In this article, I’ll be listing out the different types of comic retailers.
To recap from last week’s article Selling Comics: Who is my Customer? we learned the reason why comic retailers are the target market of comic creators. This article will help with understanding the different types of comic retailers that creators may want to keep in mind when beginning their marketing planning.
Each type of retailer has their pros and cons to comic creators. It’s all about understanding who you’re talking to.
Shall we begin then?
What Types Of Comic Retailers Are There?
From my understanding, there are only 5 types of retailers out there. (I’m expecting this section to get updated as time goes on. For now, this is a good start).
1. The Good Old Comic Book Shop:
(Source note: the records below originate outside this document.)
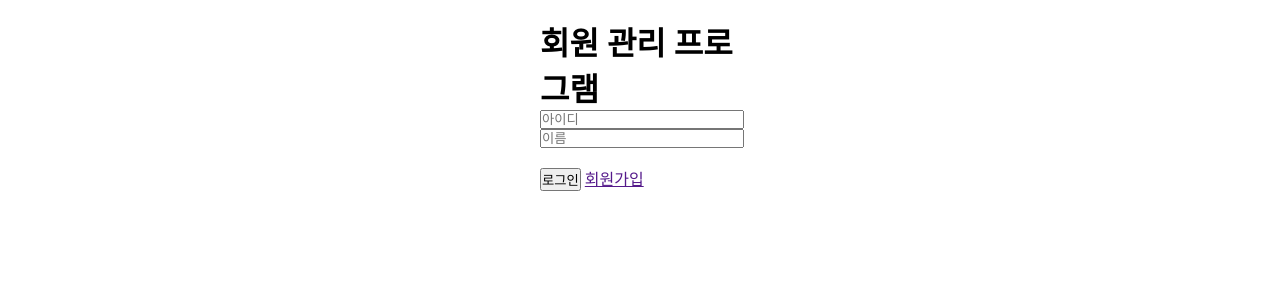
Repository: soeun1365/ServerProgram1
Page: http://localhost/ServerProgram1/login.jsp
An editor plug-in stored every save of this project. The page is shown before and after the next save, followed by the edit.
The browser window is 1280 px wide. The pictures show the whole page.
The page is served by Tomcat 9. Other server files are loaded and not shown.

Above is the page before, as saved 2021-06-14 06:29:38.

### ServerProgram1/WebContent/login.jsp
<%@ page language="java" contentType="text/html; charset=UTF-8"
    pageEncoding="UTF-8"%>
<!DOCTYPE html>
<html>
<head>
	<meta charset="UTF-8">
	<title>login</title>
	<style>
		*{
			padding: 0;
			margin: 0 auto;
		}
		form, input{
			width: 200px;
		}
	</style>
</head>
<body>

	<br>
	<form>

	<h1>회원 관리 프로그램</h1>
		<input type="text" placeholder="아이디"><br>
		<input type="text" placeholder="이름"><br>
		<br>
		<button>로그인</button>
		<a href="">회원가입</a>
	</form>
</body>
</html>

After the next save:
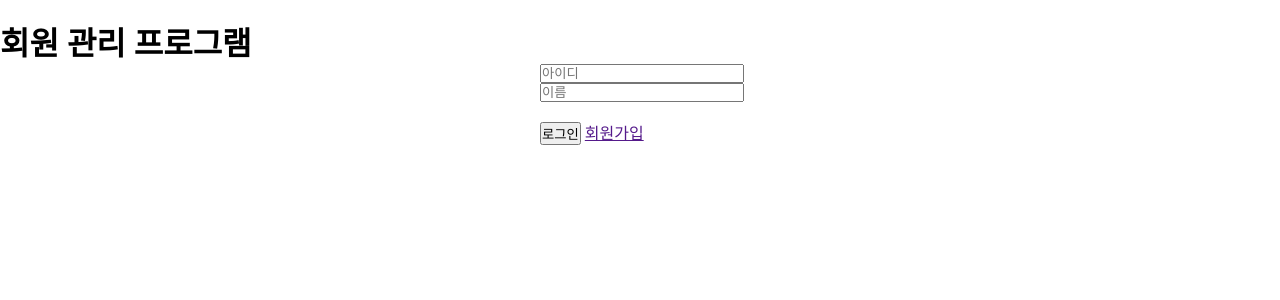
Saved 8 s later.
--- a/ServerProgram1/WebContent/login.jsp
+++ b/ServerProgram1/WebContent/login.jsp
@@ -18,9 +18,9 @@
 <body>
 
 	<br>
+	<h1>회원 관리 프로그램</h1>
 	<form>
 
-	<h1>회원 관리 프로그램</h1>
 		<input type="text" placeholder="아이디"><br>
 		<input type="text" placeholder="이름"><br>
 		<br>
They sell comics and comic related products (merchandise). Their retail space is completely used for all things related to comics. Although, it’s not uncommon for them to utilize some of their retail space to sell other types of merchandise.
These types of retailers tend to carry both new issues, indie, and tons of back order comics.
Whether you are looking for something new or old to read this type of comic retailer couldn’t be better for you.
2. The Comic Shop, With Chairs:
This comic retailer sells only comics and comic related products with the possible non-comic related merchandise. The difference is that they offer a seating area for people to sit and read their comics or play games. It’s not uncommon for comic retailers to hold tournaments for a popular card or board games to earn some extra revenue.
These retailers also tend to carry both new issues from major publishers, indie, and tons of back order comics.
Their retail space would typically house more non-comic related merchandise.
These retailers should always have something worth reading on their shelves for new or avid readers.
3. The Lounge:
These guys still sell comics and merchandise but a lot less of it. A significant difference is this type of comic retailer is that they step up their game when it comes to seating.
These types of comic retailers tend to have a much larger seating area than they do comic shelves. This allows for a more open and comfortable reading and lounging space for readers and visitors. This retailer exists to offer a comfortable experience for its visitors.
It’s not uncommon for this type of comic retailer to also offer food and drink. Be it coffee and pastries. This can help to draw in visitors that don’t necessarily have a pre-existing experience with comics (this is a good thing!).
This retailer will usually only carry in stock the most recent comics or comics that they have experience selling. If they have any back order comics it’s not a large collection.
The key takeaway of this retailers is this. They may not have much, but they plan on selling what they have. It’s hard to get them to take on something they don’t know much about or haven’t been asked to carry by their patrons.
4. The Bookstore:
It’s all in the name people. This is a regular old bookstore. Be it a big chain or not.
It probably goes without saying, but for them to be considered a comic retailer they must have something resembling a section in their store for comics.
The big chain bookstores will only ever carry the newest of the new in the world of comics. Typically selling either the newest issues or trade paperbacks.
The smaller or independently owned bookstores can vary in their selection and can maybe be swayed to carry new comics.
5. Novelty Shops (AKA Mom & Pop Shops):
These stores don’t necessarily have anything to do with comics. They may have a shelf or two with comics on them.
The nice thing about these types of comic retailers is their ability to sell. They know when and how to recommend some reading material.
They can be big or small. Focus entirely on comics and comic related products (merchandise). Focus on shopping experience. Or simply have a shelf that holds a few comics.
But whichever the case, it is crucial to understand who you’re talking to when it comes to comic retailers. Especially when it comes to learning how to properly reach and address your target market.
Hopefully, this article gives you a lens by which to begin a communication strategy with comic retailers. Maybe you got an idea about which kind of retailer is better equipped to sell your work.
The next article should be talking about how to directly sell your comic creation to comic retailers.